Ahmad al-Mahdi al-Faqi AKA Abu Tourab, a former member of militant group Ansar Dine, was turned over to the International Criminal Court at The Hague by authorities in Niger Sept. 26, accused of war crimes allegedly committed in Timbuktu, Mali, including destruction of religious and historical monuments. He is charged in the destruction of nine mausoleums and a mosque in the historic city in 2012, when an alliance of jihadist militias including Ansar Dine was in control of northern Mali. The entire city of Timbuktu, known as the "City of 333 Saints," is a UNESCO-listed world heritage site. El-Boukhari Ben Essayouti, head of the Timbuktu Cultural Mission, said that al-Mahdi was but one militant who took part in the destruction, and called for his accomplices to be similarly brought to justice. (AFP, BBC News, AP, ICC press release, Sept. 26)
Fighting erupted Aug. 15 between Tuareg militias in northern Mali's Kidal region, breaking the ceasefire and threatening peace talks scheduled to resume this week in neighboring Niger. The clashes at Touzek Oued, southeast of Kidal town, pitted rebels under the banner of the Coordination of Azawad Movements (CMA) against the pro-government Platform coalition, which includes the GATIA militia. GATIA leader Fahad ag-Almahamoud claimed his forces had killed some 20 CMA fighters, including rebel leaders. This was denied by CMA representative Almou ag-Mohamed, who said the Platform forces lost many fighters while his forces had lost two, one of whom was probably captured. He added: "Platform wants to sow disorder." Both sides are blaming each other for starting the clashes. The government said it will establish a 20-kilometer "security zone" around Kidal. The CMA, which has been holding out for greater autonomy over the Tuareg region, has still not confirmed that it will attend the new round of peace talks. (AFP, Reuters, UN News Centre, Aug. 17)

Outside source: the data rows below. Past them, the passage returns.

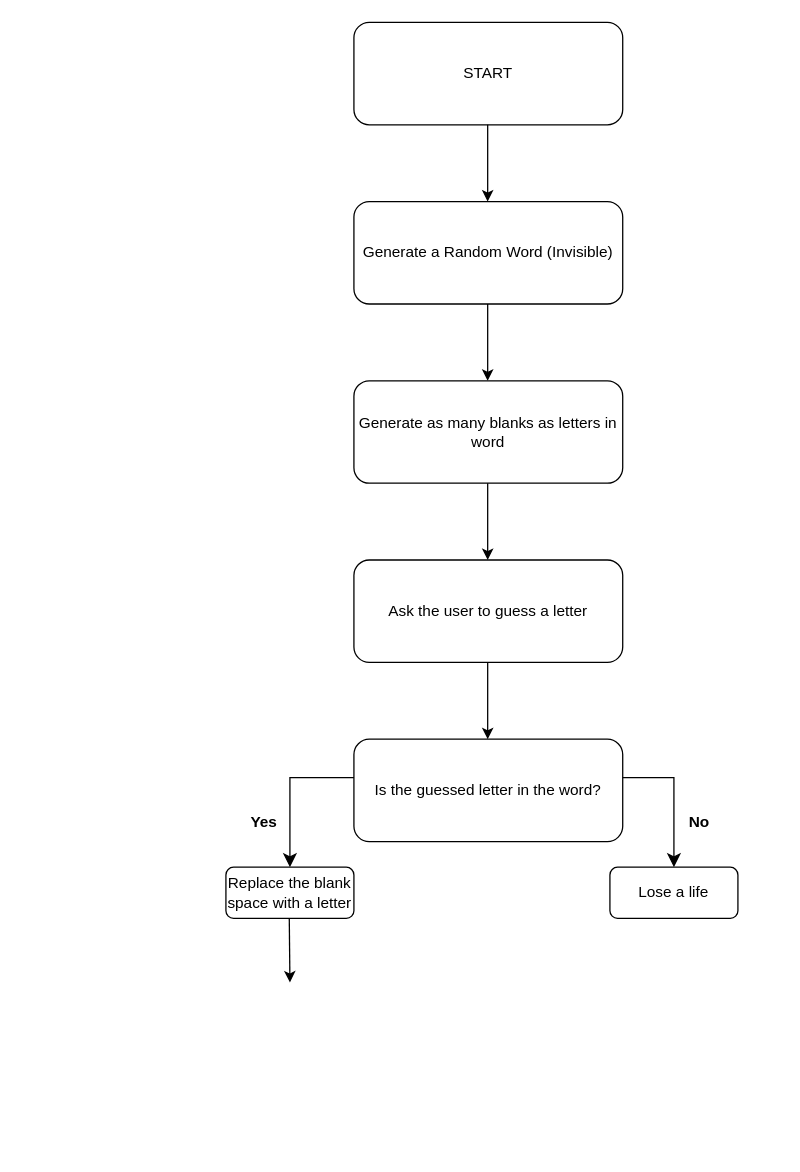
Above: Hangman.drawio in YuvalYanay/My-Projects-Portfolio (draw.io), before the change. Source tidied: cells renumbered, new cells numbered last; positions are measured from the earlier drawing's top-left corner, leaving out a move shared by most shapes. Both pictures are drawn from the tidied source at 128%, with x=0, y=0 at pixel (225, 22).
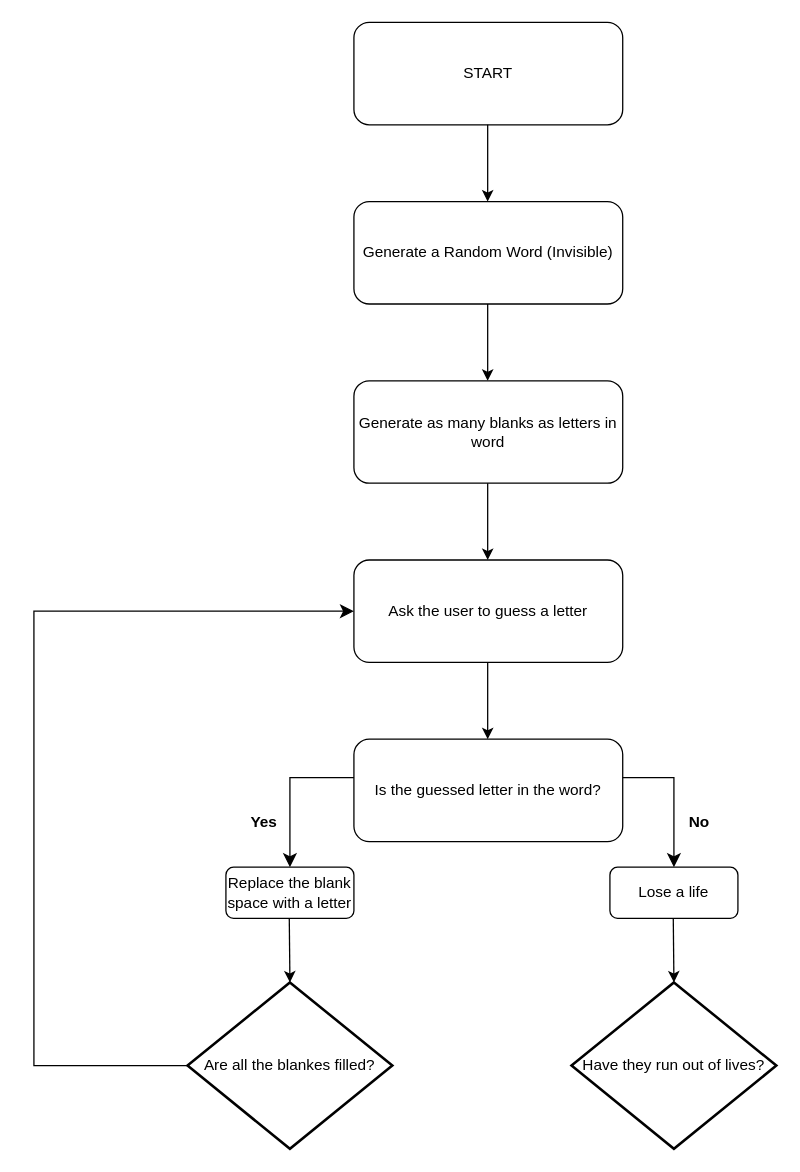
The same page after the edit.

The change refers to these unchanged cells:
```xml
<mxCell id="8" value="Ask the user to guess a letter" style="rounded=1;whiteSpace=wrap;html=1;" parent="1" vertex="1">
  <mxGeometry x="100" y="420" width="210" height="80" as="geometry" />
</mxCell>
```

Change to the diagram source:
```diff
@@
+    <mxCell id="18" value="Are all the blankes filled?" style="strokeWidth=2;html=1;shape=mxgraph.flowchart.decision;whiteSpace=wrap;" parent="1" vertex="1">
+      <mxGeometry x="-30" y="750" width="160" height="130" as="geometry" />
+    </mxCell>
+    <mxCell id="19" value="Have they run out of lives?" style="strokeWidth=2;html=1;shape=mxgraph.flowchart.decision;whiteSpace=wrap;" parent="1" vertex="1">
+      <mxGeometry x="270" y="750" width="160" height="130" as="geometry" />
+    </mxCell>
+    <mxCell id="20" style="endArrow=classic;html=1;rounded=0;" parent="1" edge="1">
+      <mxGeometry relative="1" as="geometry">
+        <mxPoint x="349.5" y="700" as="sourcePoint" />
+        <mxPoint x="350" y="750" as="targetPoint" />
+      </mxGeometry>
+    </mxCell>
+    <mxCell id="21" style="edgeStyle=elbowEdgeStyle;elbow=horizontal;endArrow=classic;html=1;curved=0;rounded=0;endSize=8;startSize=8;entryX=0;entryY=0.5;entryDx=0;entryDy=0;exitX=0;exitY=0.5;exitDx=0;exitDy=0;exitPerimeter=0;" parent="1" edge="1" source="18" target="8">
+      <mxGeometry relative="1" as="geometry">
+        <Array as="points">
+          <mxPoint x="-150" y="650" />
+        </Array>
+      </mxGeometry>
+    </mxCell>
```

Mali's government is boasting a deal with Tuareg leaders signed May 15 in the capital Bamako that grants autonomous powers to the northern homeland of Azawad. But the "Algiers Accord"—named for Algeria-brokered negotiations—was not signed by the main rebel factions. Two leaders of the Coordination of Azawad Movements (CMA) signed, but not the body as a whole. The pro-Bamako militia known as the Tuareg Self-Defense Group of Imghad and Allies (GATIA) also signed. But the National Movement for the Liberation of Azawad (MNLA) and allied High Council for the Unity of Azawad boycotted the ceremony. Also absent were the Arab Movement of Azawad (MAA), Coordination for the People of Azawad (CPA), and Coordination of Movements and Fronts of Patriotic Resistance (CM-SAF).